**Edit tracking data**
"""

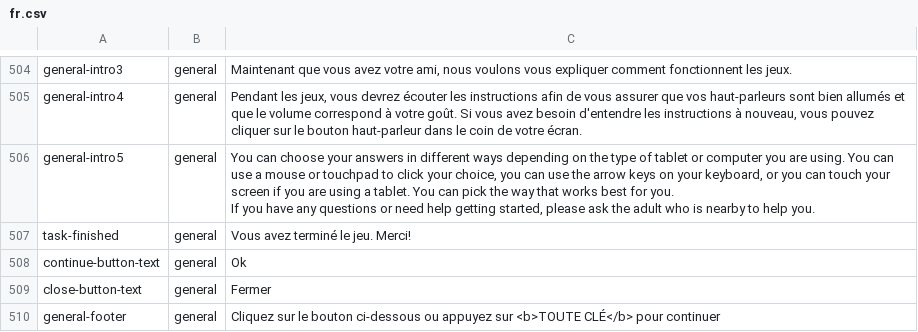
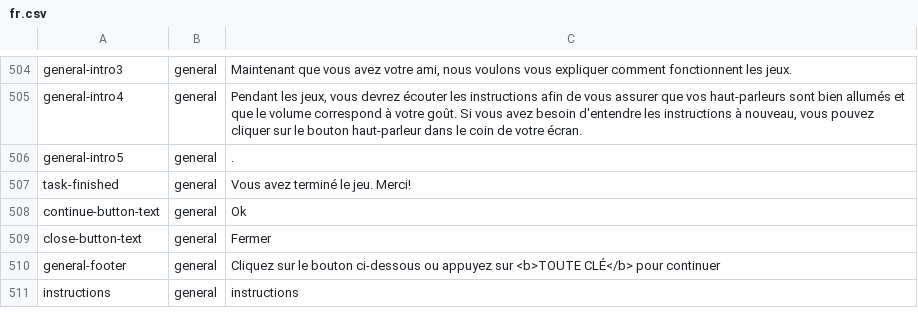
Before and after one commit to levante-framework/levante_translations, a CSV file: text/fr.csv, drawn as a sheet; only a part is shown, gaps mark what is left out; the shorter side is filled out with more unchanged rows.

Commit message:
New translations text/fr.csv (bundle: 6)

```diff
--- a/text/fr.csv
+++ b/text/fr.csv
@@ -506,5 +506,3 @@ general-intro3,general,"Maintenant que vous avez votre ami, nous voulons vous ex
 general-intro4,general,"Pendant les jeux, vous devrez écouter les instructions afin de vous assurer que vos haut-parleurs sont bien allumés et que le volume correspond à votre goût. Si vous avez besoin d'entendre les instructions à nouveau, vous pouvez cliquer sur le bouton haut-parleur dans le coin de votre écran."
-general-intro5,general,"You can choose your answers in different ways depending on the type of tablet or computer you are using. You can use a mouse or touchpad to click your choice, you can use the arrow keys on your keyboard, or you can touch your screen if you are using a tablet. You can pick the way that works best for you.
-
-If you have any questions or need help getting started, please ask the adult who is nearby to help you. "
+general-intro5,general,.
 task-finished,general,Vous avez terminé le jeu. Merci!
```
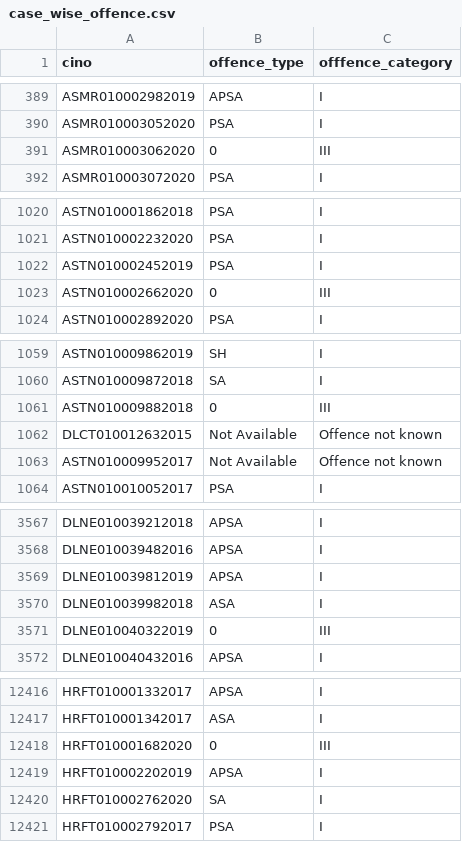
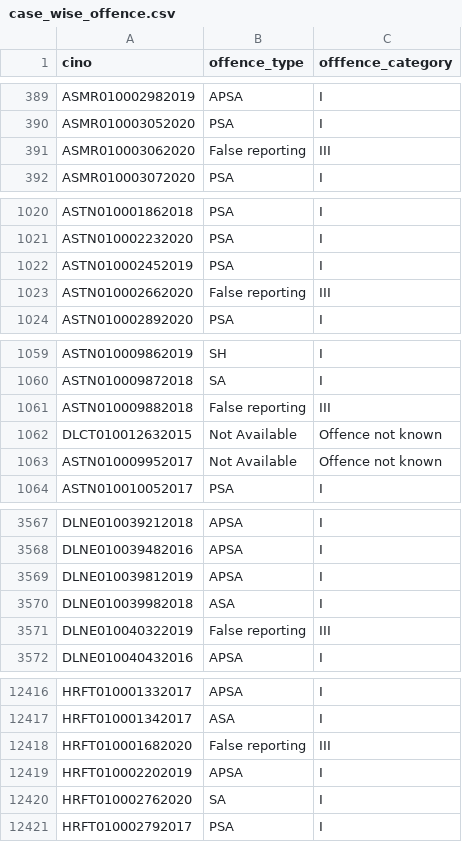
Before and after one commit to HAQ-Centre-for-Child-Rights/POCSO-law-implementation-tracker, a CSV file: research/datasets/case_wise_offence.csv, drawn as a sheet; only a part is shown, gaps mark what is left out; the diff covers the shown part only.

Commit message:
updating offence type for false reporting cases

```diff
--- a/research/datasets/case_wise_offence.csv
+++ b/research/datasets/case_wise_offence.csv
@@ -390,3 +390,3 @@ ASMR010002982019,APSA,I
 ASMR010003052020,PSA,I
-ASMR010003062020,0,III
+ASMR010003062020,False reporting,III
 ASMR010003072020,PSA,I
@@ -1022,3 +1022,3 @@ ASTN010002232020,PSA,I
 ASTN010002452019,PSA,I
-ASTN010002662020,0,III
+ASTN010002662020,False reporting,III
 ASTN010002892020,PSA,I
@@ -1060,3 +1060,3 @@ ASTN010009862019,SH,I
 ASTN010009872018,SA,I
-ASTN010009882018,0,III
+ASTN010009882018,False reporting,III
 DLCT010012632015,Not Available,Offence not known
@@ -3570,3 +3570,3 @@ DLNE010039812019,APSA,I
 DLNE010039982018,ASA,I
-DLNE010040322019,0,III
+DLNE010040322019,False reporting,III
 DLNE010040432016,APSA,I
@@ -12417,3 +12417,3 @@ HRFT010001332017,APSA,I
 HRFT010001342017,ASA,I
-HRFT010001682020,0,III
+HRFT010001682020,False reporting,III
 HRFT010002202019,APSA,I
```
Also changed, not shown: 1 edited cell elsewhere in this file.
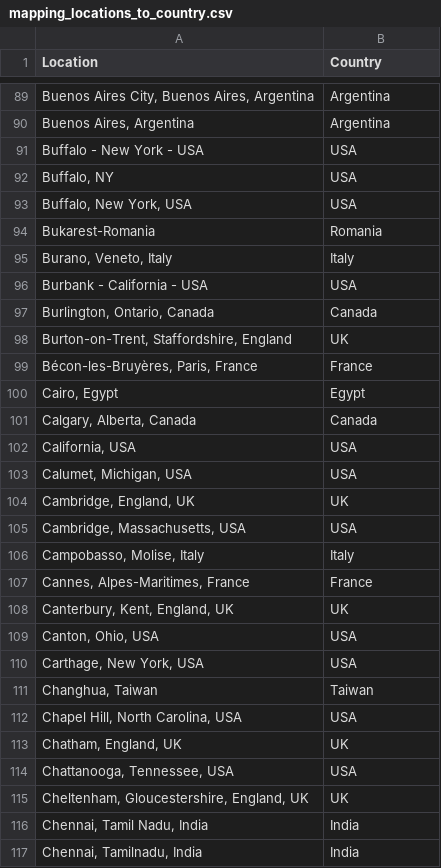
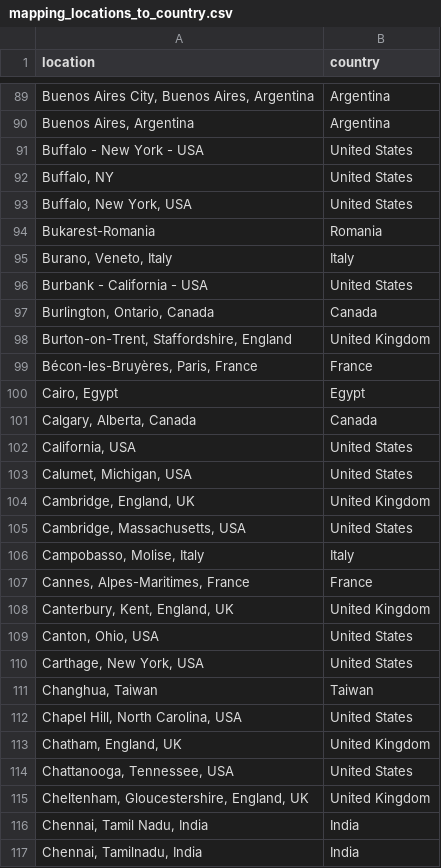
Before and after one commit to epfl-ada/ada-2023-project-learningthesecretsofdata, a CSV file: dataset/mapping_locations_to_country.csv, drawn as a sheet; only a part is shown, gaps mark what is left out; the diff covers the shown part only; the diff names each change by its address in the sheet, - before the commit and + after, or states it on an @@ line.

```diff
--- a/dataset/mapping_locations_to_country.csv
+++ b/dataset/mapping_locations_to_country.csv
-A1: Location
+A1: location
-B1: Country
+B1: country
-B91:B93 (country): USA
+B91:B93 (country): United States
-B96 (country): USA
+B96 (country): United States
-B98 (country): UK
+B98 (country): United Kingdom
-B102:B103 (country): USA
+B102:B103 (country): United States
-B104 (country): UK
+B104 (country): United Kingdom
-B105 (country): USA
+B105 (country): United States
-B108 (country): UK
+B108 (country): United Kingdom
-B109:B110 (country): USA
+B109:B110 (country): United States
-B112 (country): USA
+B112 (country): United States
-B113 (country): UK
+B113 (country): United Kingdom
-B114 (country): USA
+B114 (country): United States
-B115 (country): UK
+B115 (country): United Kingdom
```
Also changed, not shown: 146 edited cells elsewhere in this file.
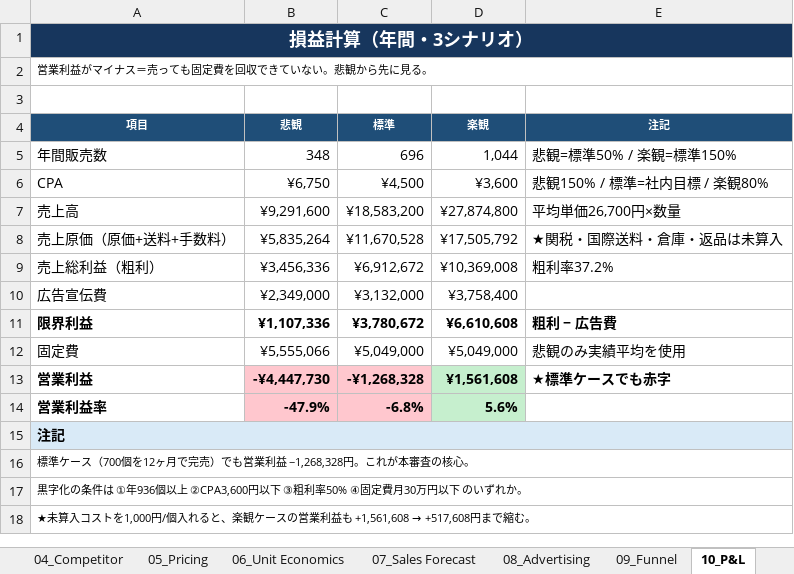
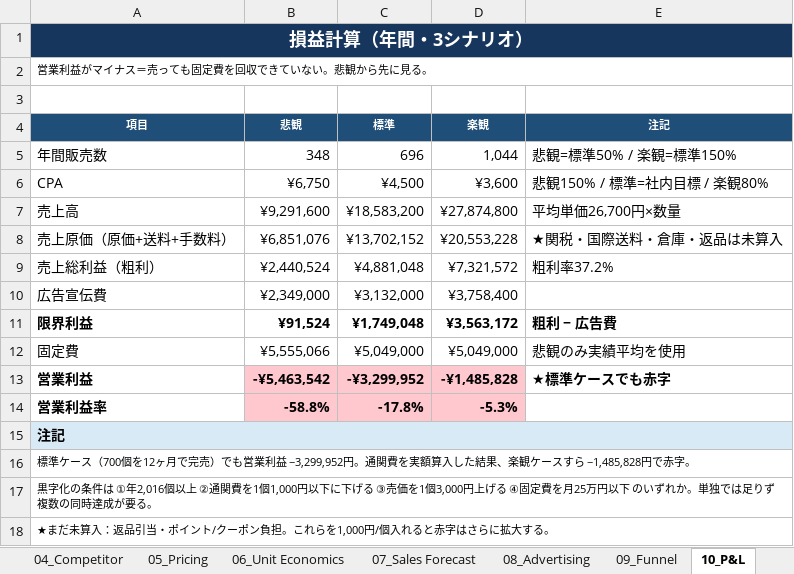
Before and after one commit to kenshin359/-, an Excel workbook: LIBETEE_投資審査_700個入荷.xlsx, sheet 10_P&L, drawn as a sheet; values as stored, in another font and other column widths than the file's, no borders; the diff names each change by its address in the sheet, - before the commit and + after, or states it on an @@ line.

```diff
--- a/LIBETEE_投資審査_700個入荷.xlsx (sheet 10_P&L)
+++ b/LIBETEE_投資審査_700個入荷.xlsx (sheet 10_P&L)
-B8 (悲観): ¥5,835,264
+B8 (悲観): ¥6,851,076
-C8 (標準): ¥11,670,528
+C8 (標準): ¥13,702,152
-D8 (楽観): ¥17,505,792
+D8 (楽観): ¥20,553,228
-B9 (悲観): ¥3,456,336
+B9 (悲観): ¥2,440,524
-C9 (標準): ¥6,912,672
+C9 (標準): ¥4,881,048
-D9 (楽観): ¥10,369,008
+D9 (楽観): ¥7,321,572
-B11 (悲観): ¥1,107,336
+B11 (悲観): ¥91,524
-C11 (標準): ¥3,780,672
+C11 (標準): ¥1,749,048
-D11 (楽観): ¥6,610,608
+D11 (楽観): ¥3,563,172
-B13 (悲観): -¥4,447,730
+B13 (悲観): -¥5,463,542
-C13 (標準): -¥1,268,328
+C13 (標準): -¥3,299,952
-D13 (楽観): ¥1,561,608
+D13 (楽観): -¥1,485,828
-D13:D14 fill: #C6EFCE
+D13:D14 fill: #FFC7CE
-B14 (悲観): -47.9%
+B14 (悲観): -58.8%
-C14 (標準): -6.8%
+C14 (標準): -17.8%
-D14 (楽観): 5.6%
+D14 (楽観): -5.3%
-A16 (項目): …業利益 −1,268,328円。これが本審査の核心。
+A16 (項目): …業利益 −3,299,952円。通関費を実額算入した結果、楽観ケースすら −1,485,828円で赤字。
-A17 (項目): …は ①年936個以上 ②CPA3,600円以下 ③粗利率50% ④固定費月30万円以下 のいずれか。
+A17 (項目): …は ①年2,016個以上 ②通関費を1個1,000円以下に下げる ③売価を1個3,000円上げる ④固定費を月25万円以下 のいずれか。単独では足りず複数の同時達成が要る。
@@ A18 (項目): ★未算入コストを1,000円/個入れると、楽観ケースの営業利益も +1,561,608 → +517,608円まで縮む。 → ★まだ未算入：返品引当・ポイント/クーポン負担。これらを1,000円/個入れると赤字はさらに拡大する。 @@
```
Also changed, not shown: sheet 05_Pricing, sheet 02_Assumptions, sheet 06_Unit Economics, sheet 07_Sales Forecast, sheet 01_Executive Summary, sheet 18_Premortem & Score, 4 more sheets, other sheet tabs, formulas that keep their value.
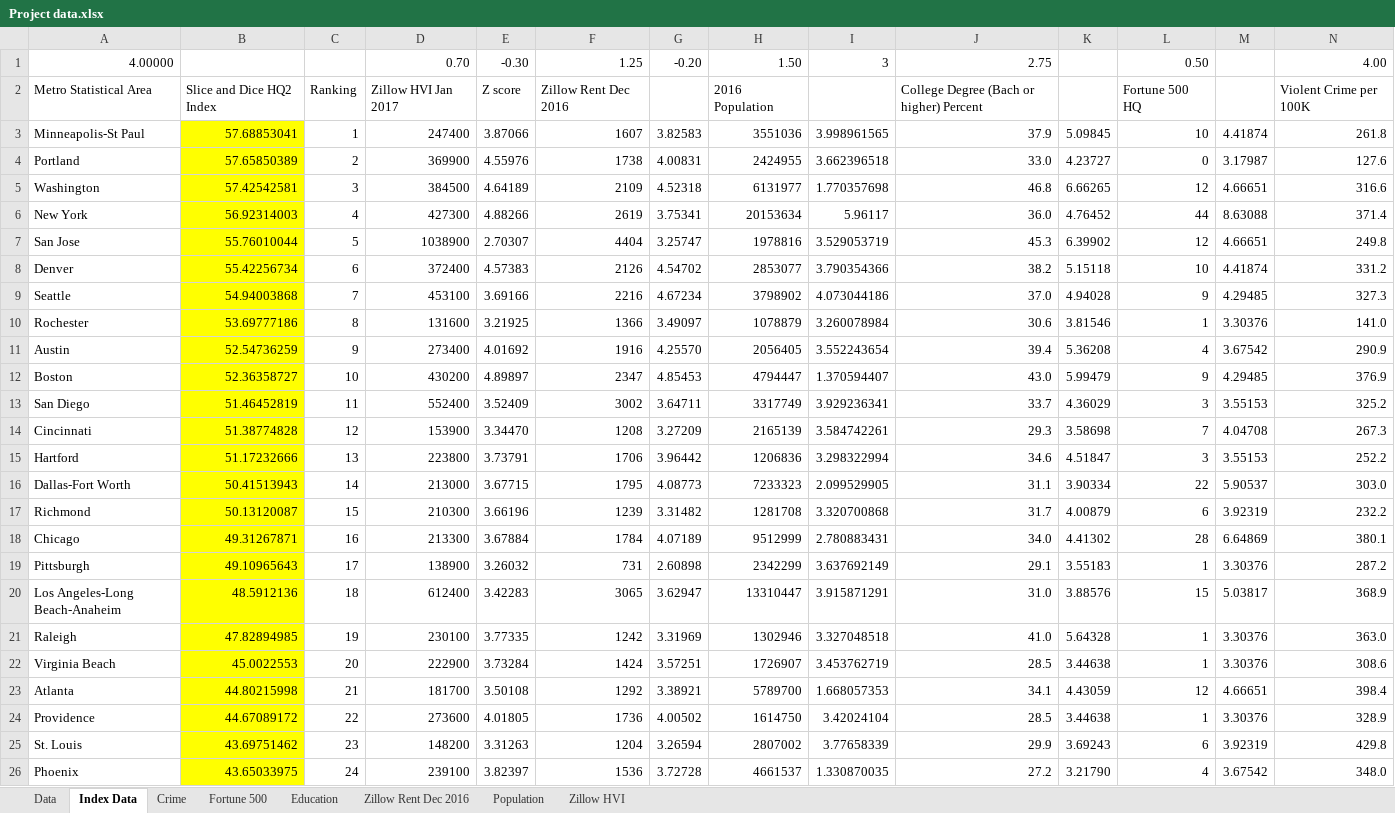
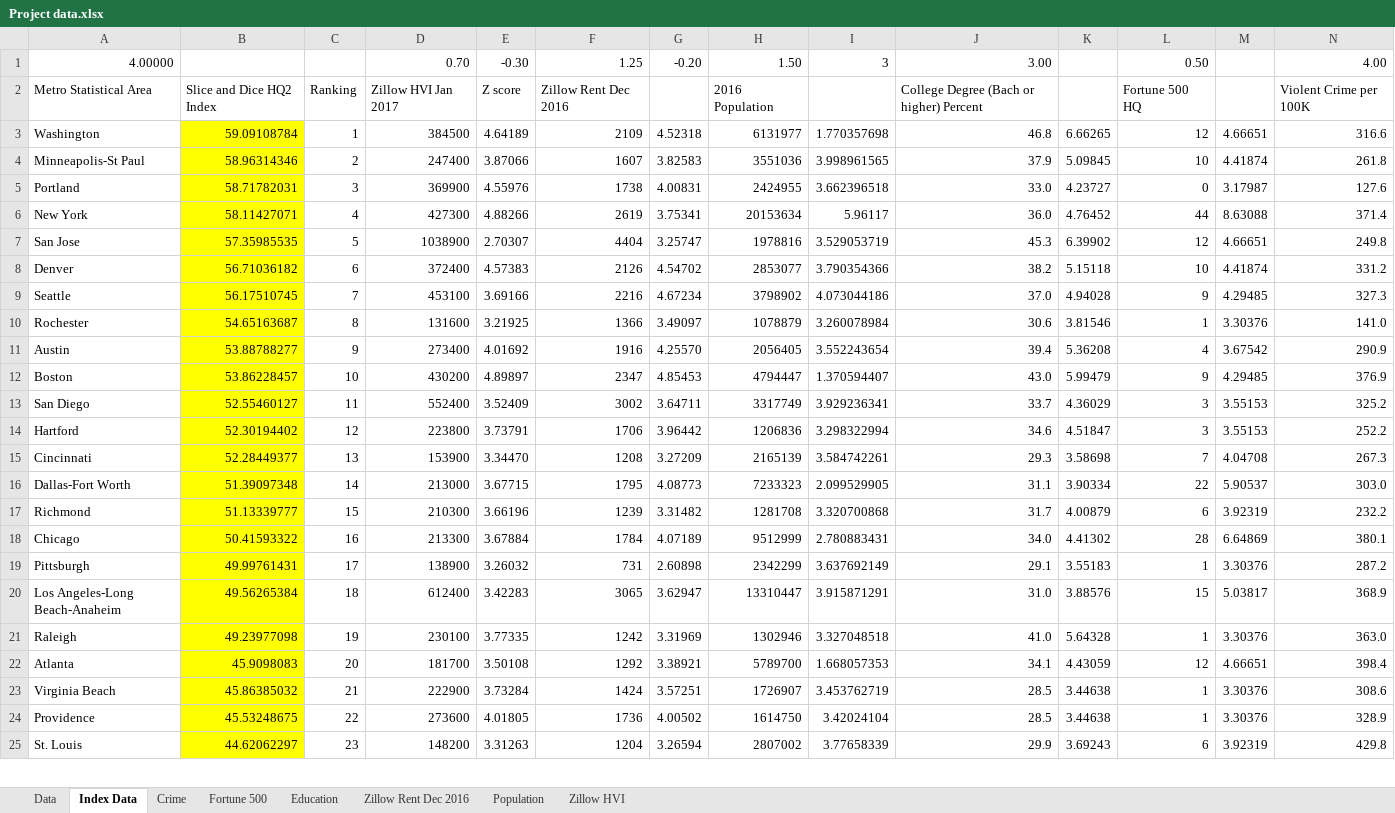
Before and after one commit to spencerabbot/Project_1, an Excel workbook: Project data.xlsx, sheet Index Data, drawn as a sheet; only a part is shown; values as stored, in another font and other column widths than the file's, no borders; removed rows and columns are numbered as before the commit, all else as after; rows hold the shown columns only; the diff covers the shown part only; the diff names each change by its address in the sheet, - before the commit and + after, or states it on an @@ line.

```diff
--- a/Project data.xlsx (sheet Index Data)
+++ b/Project data.xlsx (sheet Index Data)
-J1: 2.75
+J1: 3.00
+row 3: Washington | 59.09108784 | 1 | 384500 | 4.64189 | 2109 | 4.52318 | 6131977 | 1.770357698 | 46.8 | 6.66265 | 12 | 4.66651 | 316.6
-B4: 57.68853041
+B4: 58.96314346
-C4: 1
+C4: 2
-B5: 57.65850389
+B5: 58.71782031
-C5: 2
+C5: 3
-row 5: Washington | 57.42542581 | 3 | 384500 | 4.64189 | 2109 | 4.52318 | 6131977 | 1.770357698 | 46.8 | 6.66265 | 12 | 4.66651 | 316.6
-B6: 56.92314003
+B6: 58.11427071
-B7: 55.76010044
+B7: 57.35985535
-B8: 55.42256734
+B8: 56.71036182
-B9: 54.94003868
+B9: 56.17510745
-B10: 53.69777186
+B10: 54.65163687
-B11: 52.54736259
+B11: 53.88788277
-B12: 52.36358727
+B12: 53.86228457
-B13: 51.46452819
+B13: 52.55460127
-row 14: Cincinnati | 51.38774828 | 12 | 153900 | 3.34470 | 1208 | 3.27209 | 2165139 | 3.584742261 | 29.3 | 3.58698 | 7 | 4.04708 | 267.3
-B14: 51.17232666
+B14: 52.30194402
-C14: 13
+C14: 12
+row 15: Cincinnati | 52.28449377 | 13 | 153900 | 3.34470 | 1208 | 3.27209 | 2165139 | 3.584742261 | 29.3 | 3.58698 | 7 | 4.04708 | 267.3
-B16: 50.41513943
+B16: 51.39097348
-B17: 50.13120087
+B17: 51.13339777
-B18: 49.31267871
+B18: 50.41593322
-B19: 49.10965643
+B19: 49.99761431
-B20: 48.5912136
+B20: 49.56265384
-B21: 47.82894985
+B21: 49.23977098
-row 22: Virginia Beach | 45.0022553 | 20 | 222900 | 3.73284 | 1424 | 3.57251 | 1726907 | 3.453762719 | 28.5 | 3.44638 | 1 | 3.30376 | 308.6
-B22: 44.80215998
+B22: 45.9098083
-C22: 21
+C22: 20
+row 23: Virginia Beach | 45.86385032 | 21 | 222900 | 3.73284 | 1424 | 3.57251 | 1726907 | 3.453762719 | 28.5 | 3.44638 | 1 | 3.30376 | 308.6
-B24: 44.67089172
+B24: 45.53248675
-B25: 43.69751462
+B25: 44.62062297
-row 26: Phoenix | 43.65033975 | 24 | 239100 | 3.82397 | 1536 | 3.72728 | 4661537 | 1.330870035 | 27.2 | 3.21790 | 4 | 3.67542 | 348.0
```
Also changed, not shown: 2 added rows, 1 removed row and 25 edited cells elsewhere in this sheet, formulas that keep their value, 1 other file.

"""

**Task goal**
Throughout the records, the word "formulas" shows up on certain lines. Report how many lines, with only the number.

**Output for this task**
2